    const user = someApiCallThatReturnsUserObject();
    user.description ||= "No description provided";
    return user;

// You can use it for default arguments
function sayHello (message) {
    message ||= "My Default message"; 

// Taking from the tc39 proposal check out this nice code snippet. Is it easier to read?
document.getElementById('previewZone').innerHTML ||= '<i>Nothing to preview</i>';

// These are a little verbose, good candidates for logical or assignment for cleaner code
document.getElementById('previewZone').innerHTML = document.getElementById('previewZone').innerHTML ? document.getElementById('previewZone').innerHTML : '<i>Nothing to preview</i>';

document.getElementById('previewZone').innerHTML = document.getElementById('previewZone').innerHTML || '<i>Nothing to preview</i>';

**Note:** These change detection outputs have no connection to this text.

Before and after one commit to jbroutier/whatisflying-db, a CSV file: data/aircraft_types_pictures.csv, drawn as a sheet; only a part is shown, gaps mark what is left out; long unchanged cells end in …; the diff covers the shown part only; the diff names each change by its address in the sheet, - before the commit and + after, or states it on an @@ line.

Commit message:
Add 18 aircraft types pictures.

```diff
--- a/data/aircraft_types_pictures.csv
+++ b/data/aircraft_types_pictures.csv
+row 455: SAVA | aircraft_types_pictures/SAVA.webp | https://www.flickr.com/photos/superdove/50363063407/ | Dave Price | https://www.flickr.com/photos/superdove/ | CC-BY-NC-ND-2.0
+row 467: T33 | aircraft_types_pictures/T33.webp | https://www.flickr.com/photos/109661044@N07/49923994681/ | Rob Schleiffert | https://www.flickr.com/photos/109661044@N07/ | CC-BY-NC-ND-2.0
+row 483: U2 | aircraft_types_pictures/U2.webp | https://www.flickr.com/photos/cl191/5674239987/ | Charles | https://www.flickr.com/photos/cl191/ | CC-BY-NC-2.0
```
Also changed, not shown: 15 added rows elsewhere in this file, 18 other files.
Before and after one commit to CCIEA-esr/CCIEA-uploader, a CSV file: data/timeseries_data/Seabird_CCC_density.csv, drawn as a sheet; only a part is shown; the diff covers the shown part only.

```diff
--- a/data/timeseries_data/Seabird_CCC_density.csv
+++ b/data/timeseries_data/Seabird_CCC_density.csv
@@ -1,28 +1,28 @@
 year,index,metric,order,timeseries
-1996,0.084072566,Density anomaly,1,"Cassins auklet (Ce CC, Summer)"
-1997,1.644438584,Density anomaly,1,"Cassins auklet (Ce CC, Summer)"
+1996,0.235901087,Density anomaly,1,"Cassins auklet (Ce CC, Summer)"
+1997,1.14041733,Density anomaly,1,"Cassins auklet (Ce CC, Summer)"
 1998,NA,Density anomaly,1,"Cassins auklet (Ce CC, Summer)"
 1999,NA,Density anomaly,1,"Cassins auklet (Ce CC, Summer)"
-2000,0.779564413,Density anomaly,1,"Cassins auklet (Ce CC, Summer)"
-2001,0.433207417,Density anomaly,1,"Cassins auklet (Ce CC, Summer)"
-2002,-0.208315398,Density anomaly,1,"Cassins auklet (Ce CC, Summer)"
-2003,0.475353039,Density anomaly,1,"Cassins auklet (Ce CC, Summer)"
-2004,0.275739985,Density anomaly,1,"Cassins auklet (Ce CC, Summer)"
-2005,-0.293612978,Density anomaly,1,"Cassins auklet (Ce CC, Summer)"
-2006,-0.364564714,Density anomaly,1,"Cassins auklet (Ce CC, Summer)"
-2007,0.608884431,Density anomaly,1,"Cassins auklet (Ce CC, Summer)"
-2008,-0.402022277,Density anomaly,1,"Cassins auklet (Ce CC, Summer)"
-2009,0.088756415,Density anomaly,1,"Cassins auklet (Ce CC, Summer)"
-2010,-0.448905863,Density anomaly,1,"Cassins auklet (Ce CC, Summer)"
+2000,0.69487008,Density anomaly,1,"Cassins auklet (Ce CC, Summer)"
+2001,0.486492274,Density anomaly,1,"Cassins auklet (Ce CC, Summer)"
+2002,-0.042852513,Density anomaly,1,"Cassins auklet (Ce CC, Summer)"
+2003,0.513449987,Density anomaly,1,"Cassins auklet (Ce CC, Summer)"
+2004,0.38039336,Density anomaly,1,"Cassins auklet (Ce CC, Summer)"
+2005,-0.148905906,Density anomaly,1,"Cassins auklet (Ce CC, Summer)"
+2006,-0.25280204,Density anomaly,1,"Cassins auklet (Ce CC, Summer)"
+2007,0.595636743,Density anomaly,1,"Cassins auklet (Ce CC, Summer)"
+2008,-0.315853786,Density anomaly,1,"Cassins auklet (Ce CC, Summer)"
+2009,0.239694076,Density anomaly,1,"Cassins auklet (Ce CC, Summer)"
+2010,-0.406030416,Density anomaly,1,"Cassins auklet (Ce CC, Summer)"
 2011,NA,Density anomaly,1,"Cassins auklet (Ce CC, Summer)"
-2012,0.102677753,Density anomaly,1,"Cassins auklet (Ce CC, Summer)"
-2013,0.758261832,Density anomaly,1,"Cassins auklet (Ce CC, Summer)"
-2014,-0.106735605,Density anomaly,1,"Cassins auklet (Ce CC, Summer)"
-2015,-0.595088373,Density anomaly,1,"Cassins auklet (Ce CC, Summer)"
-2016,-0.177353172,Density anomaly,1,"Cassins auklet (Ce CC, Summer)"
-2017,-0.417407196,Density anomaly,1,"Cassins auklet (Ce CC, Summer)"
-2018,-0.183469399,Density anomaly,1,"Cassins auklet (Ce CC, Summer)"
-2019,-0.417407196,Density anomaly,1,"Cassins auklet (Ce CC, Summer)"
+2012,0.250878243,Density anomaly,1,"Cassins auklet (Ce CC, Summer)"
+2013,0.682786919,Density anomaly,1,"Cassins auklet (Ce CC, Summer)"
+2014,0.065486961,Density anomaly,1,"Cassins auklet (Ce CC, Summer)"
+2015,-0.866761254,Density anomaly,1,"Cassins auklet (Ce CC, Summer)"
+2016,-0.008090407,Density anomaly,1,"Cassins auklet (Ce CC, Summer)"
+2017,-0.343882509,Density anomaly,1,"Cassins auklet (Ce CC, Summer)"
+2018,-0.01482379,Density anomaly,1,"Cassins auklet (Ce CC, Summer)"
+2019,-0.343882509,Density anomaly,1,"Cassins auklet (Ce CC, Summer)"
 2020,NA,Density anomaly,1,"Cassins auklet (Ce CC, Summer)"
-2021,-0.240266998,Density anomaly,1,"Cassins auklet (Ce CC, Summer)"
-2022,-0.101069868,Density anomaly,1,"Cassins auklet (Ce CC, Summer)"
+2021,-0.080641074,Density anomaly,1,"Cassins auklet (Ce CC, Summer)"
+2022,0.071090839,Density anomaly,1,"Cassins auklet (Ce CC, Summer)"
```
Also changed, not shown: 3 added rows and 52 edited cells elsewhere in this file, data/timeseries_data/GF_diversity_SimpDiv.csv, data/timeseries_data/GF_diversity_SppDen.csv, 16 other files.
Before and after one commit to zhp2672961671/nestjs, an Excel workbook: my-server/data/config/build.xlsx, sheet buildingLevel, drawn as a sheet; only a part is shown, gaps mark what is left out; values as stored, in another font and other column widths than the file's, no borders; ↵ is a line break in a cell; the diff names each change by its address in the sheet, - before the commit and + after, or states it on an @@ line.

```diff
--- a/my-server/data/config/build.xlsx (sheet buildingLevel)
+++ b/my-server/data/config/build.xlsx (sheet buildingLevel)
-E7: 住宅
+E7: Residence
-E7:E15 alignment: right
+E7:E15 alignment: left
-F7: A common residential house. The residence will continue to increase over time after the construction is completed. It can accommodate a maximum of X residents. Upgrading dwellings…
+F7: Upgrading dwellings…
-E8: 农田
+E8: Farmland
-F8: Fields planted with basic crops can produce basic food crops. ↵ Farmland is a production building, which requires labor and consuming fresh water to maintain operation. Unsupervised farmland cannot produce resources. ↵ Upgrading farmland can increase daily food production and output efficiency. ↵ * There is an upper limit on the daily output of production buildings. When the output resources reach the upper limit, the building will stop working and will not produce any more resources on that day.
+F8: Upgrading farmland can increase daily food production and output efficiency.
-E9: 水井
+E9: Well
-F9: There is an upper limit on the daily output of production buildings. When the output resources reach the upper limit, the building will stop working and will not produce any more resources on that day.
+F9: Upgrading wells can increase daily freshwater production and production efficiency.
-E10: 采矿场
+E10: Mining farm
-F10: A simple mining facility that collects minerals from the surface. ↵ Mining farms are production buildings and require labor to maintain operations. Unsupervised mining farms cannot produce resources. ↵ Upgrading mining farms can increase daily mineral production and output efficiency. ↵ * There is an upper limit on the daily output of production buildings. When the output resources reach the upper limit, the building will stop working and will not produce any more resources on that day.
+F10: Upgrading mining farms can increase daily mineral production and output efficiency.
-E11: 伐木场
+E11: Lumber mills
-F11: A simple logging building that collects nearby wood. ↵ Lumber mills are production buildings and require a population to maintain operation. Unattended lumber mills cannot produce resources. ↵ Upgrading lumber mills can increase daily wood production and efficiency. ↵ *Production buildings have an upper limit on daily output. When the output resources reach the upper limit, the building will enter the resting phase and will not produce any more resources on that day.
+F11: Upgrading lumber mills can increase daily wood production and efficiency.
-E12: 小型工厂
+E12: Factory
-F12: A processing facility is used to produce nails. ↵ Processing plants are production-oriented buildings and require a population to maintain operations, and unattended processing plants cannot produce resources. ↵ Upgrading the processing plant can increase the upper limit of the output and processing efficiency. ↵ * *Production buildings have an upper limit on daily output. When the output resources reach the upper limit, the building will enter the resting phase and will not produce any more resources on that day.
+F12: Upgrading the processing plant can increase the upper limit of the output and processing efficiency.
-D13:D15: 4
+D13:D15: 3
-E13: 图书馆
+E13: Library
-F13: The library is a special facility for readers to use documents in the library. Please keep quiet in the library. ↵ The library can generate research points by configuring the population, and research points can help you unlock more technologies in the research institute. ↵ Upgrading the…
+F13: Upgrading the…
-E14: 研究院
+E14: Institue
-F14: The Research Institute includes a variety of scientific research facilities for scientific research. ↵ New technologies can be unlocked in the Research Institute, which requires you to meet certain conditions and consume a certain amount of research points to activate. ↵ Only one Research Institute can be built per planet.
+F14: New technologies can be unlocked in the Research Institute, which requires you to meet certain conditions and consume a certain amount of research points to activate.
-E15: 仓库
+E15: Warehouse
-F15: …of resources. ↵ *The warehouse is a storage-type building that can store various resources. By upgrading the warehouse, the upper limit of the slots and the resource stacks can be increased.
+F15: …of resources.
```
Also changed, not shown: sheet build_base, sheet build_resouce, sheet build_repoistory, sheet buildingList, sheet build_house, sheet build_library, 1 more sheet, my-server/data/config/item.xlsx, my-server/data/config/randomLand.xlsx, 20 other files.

This is a slick feature and to understand why it’s so cool is to compare it to the other ways of doing this. Granted ES6 brought us default parameters in functions which I feel this would be a good candidate for (MDN here) using it, but this still has a lot of value in general day-to-day usage of Javascript.
Also if you like this feature, check out the logical and operator (MDN here).

Check it out on the MDN

4. Promise.any()

const slowPromise = new Promise((resolve) => setTimeout(resolve, 100, 'quick'));
const fastPromise = new Promise((resolve) => setTimeout(resolve, 500, 'slow'));
const deadPromise = new Promise.reject("I failed loading")

const promises = [slowPromise, fastPromise, deadPromise];

Promise.any(promises).then((value) => console.log(value));

// expected output: "quick"


This is an interesting feature for sure. So what’s a good use case for this? Borrowing from the MDN we get a good idea here… > “This method is useful for returning the first promise that fulfills. It short-circuits/stops after a promise fulfills, so it does not wait for the other promises to complete once it finds one. Unlike Promise.all(), which returns an array of fulfillment values, we only get one fulfillment value (assuming at least one promise fulfills. “

What’s a good example of using Promise.any()?

In our weekly SPS UI Guild we actually discussed this new feature. One cool idea that a fellow guild member thought of was … > “…you were trying to get an accurate time from a time server and you were trying many time servers, when the first one came back, you could use any because the rest would be canceled…”

Or Imagine we are hitting an API endpoint and what comes back is relatively large/slow like a large business information analytics sales report for the whole year whose data changes infrequently. We could have a cached API and the live data API BOTH go out and whichever API comes back first is displayed to the user. Cool right?

What’s the difference between Promise.race() and this?

There is a very important KEY difference between the two, basically, Promise.any() vs Promise.race() boils down to how they handle failing Promises.

  • Promise.any() - Brings back the first promise, and only one result. Shows failure when all promises fail.
  • Promise.race() - Brings back the first promise that succeeds or fails.

Check it out on the MDN

And there’s even more in the release…

And there are even more features coming in the release, notably weakrefs (MDN here). Check out the v8 release notes for even more info.

Hopefully, you can start to use these features in your daily workflow, and before you know it we’ll have es2022 features.

Happy coding!

Andy Sciro

Andrew Sciro @andysciro